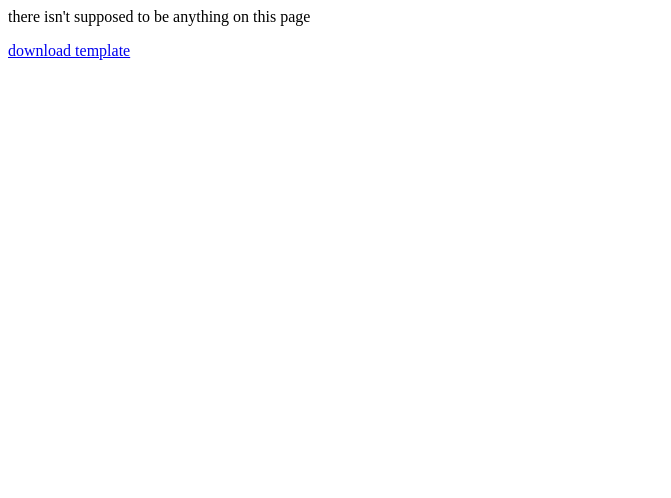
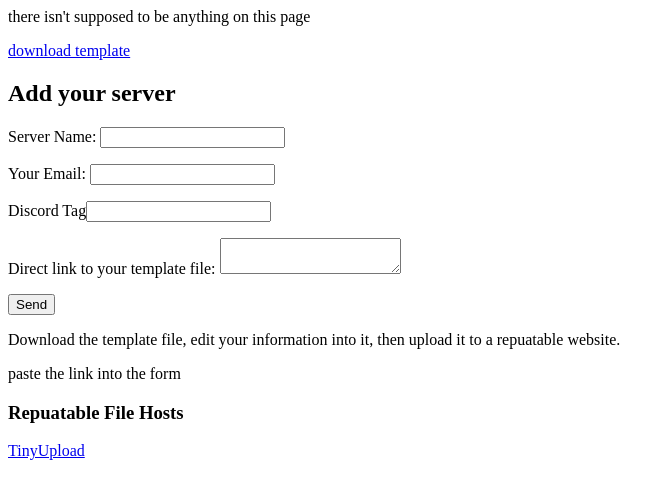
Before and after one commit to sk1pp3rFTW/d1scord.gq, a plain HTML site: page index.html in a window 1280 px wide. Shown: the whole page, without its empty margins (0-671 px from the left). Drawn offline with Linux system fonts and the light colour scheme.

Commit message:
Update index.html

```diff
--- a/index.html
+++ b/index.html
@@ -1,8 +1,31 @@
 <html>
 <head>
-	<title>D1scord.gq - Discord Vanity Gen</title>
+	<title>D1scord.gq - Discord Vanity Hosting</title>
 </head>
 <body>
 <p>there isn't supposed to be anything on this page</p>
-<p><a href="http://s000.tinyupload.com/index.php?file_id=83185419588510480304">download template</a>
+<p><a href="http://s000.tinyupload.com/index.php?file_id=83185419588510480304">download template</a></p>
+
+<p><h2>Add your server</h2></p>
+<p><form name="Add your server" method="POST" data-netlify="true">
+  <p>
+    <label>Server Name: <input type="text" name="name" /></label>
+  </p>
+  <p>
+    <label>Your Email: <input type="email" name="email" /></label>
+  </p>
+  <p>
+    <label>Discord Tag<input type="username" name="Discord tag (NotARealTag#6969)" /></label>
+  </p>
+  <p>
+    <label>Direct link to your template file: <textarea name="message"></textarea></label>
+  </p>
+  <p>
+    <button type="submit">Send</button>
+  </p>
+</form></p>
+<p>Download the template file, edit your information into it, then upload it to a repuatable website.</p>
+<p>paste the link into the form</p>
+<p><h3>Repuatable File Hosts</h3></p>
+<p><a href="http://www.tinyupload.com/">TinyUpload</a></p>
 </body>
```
________________________________________
→ **WORK INSTRUCTIONS**: Retype the listing above exactly, please. Pictures do not belong in the copy.

→ **TASK SOLUTION**:
Before and after one commit to sk1pp3rFTW/d1scord.gq, a plain HTML site: page index.html in a window 1280 px wide. Shown: the whole page, without its empty margins (0-671 px from the left). Drawn offline with Linux system fonts and the light colour scheme.

Commit message:
Update index.html

```diff
--- a/index.html
+++ b/index.html
@@ -1,8 +1,31 @@
 <html>
 <head>
-	<title>D1scord.gq - Discord Vanity Gen</title>
+	<title>D1scord.gq - Discord Vanity Hosting</title>
 </head>
 <body>
 <p>there isn't supposed to be anything on this page</p>
-<p><a href="http://s000.tinyupload.com/index.php?file_id=83185419588510480304">download template</a>
+<p><a href="http://s000.tinyupload.com/index.php?file_id=83185419588510480304">download template</a></p>
+
+<p><h2>Add your server</h2></p>
+<p><form name="Add your server" method="POST" data-netlify="true">
+  <p>
+    <label>Server Name: <input type="text" name="name" /></label>
+  </p>
+  <p>
+    <label>Your Email: <input type="email" name="email" /></label>
+  </p>
+  <p>
+    <label>Discord Tag<input type="username" name="Discord tag (NotARealTag#6969)" /></label>
+  </p>
+  <p>
+    <label>Direct link to your template file: <textarea name="message"></textarea></label>
+  </p>
+  <p>
+    <button type="submit">Send</button>
+  </p>
+</form></p>
+<p>Download the template file, edit your information into it, then upload it to a repuatable website.</p>
+<p>paste the link into the form</p>
+<p><h3>Repuatable File Hosts</h3></p>
+<p><a href="http://www.tinyupload.com/">TinyUpload</a></p>
 </body>
```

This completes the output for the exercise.